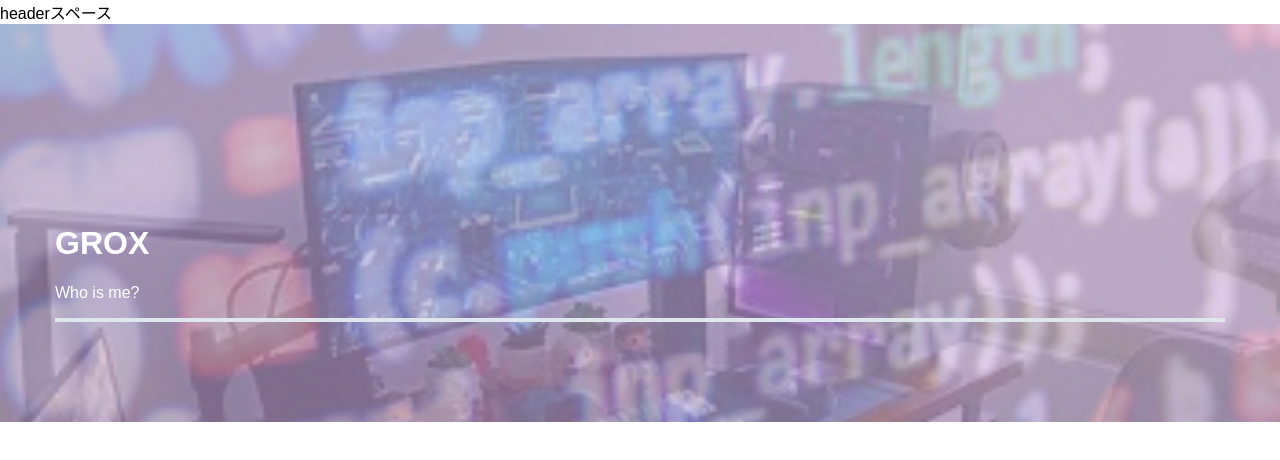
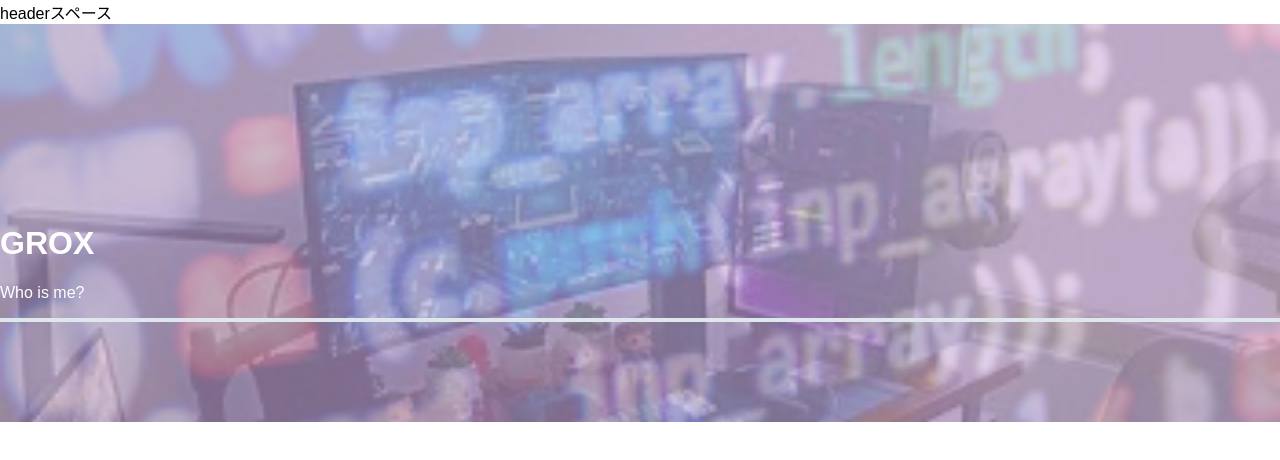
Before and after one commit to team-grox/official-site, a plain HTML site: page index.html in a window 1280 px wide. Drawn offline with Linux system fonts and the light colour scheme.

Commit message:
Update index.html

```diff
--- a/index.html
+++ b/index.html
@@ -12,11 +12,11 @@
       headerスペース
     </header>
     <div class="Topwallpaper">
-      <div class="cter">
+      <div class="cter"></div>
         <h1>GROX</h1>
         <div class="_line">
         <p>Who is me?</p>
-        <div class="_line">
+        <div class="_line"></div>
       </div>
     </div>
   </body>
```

Work instructions = Nothing but a number should be given: the count of lines in the material where the string "index" occurs.

Final answer = 4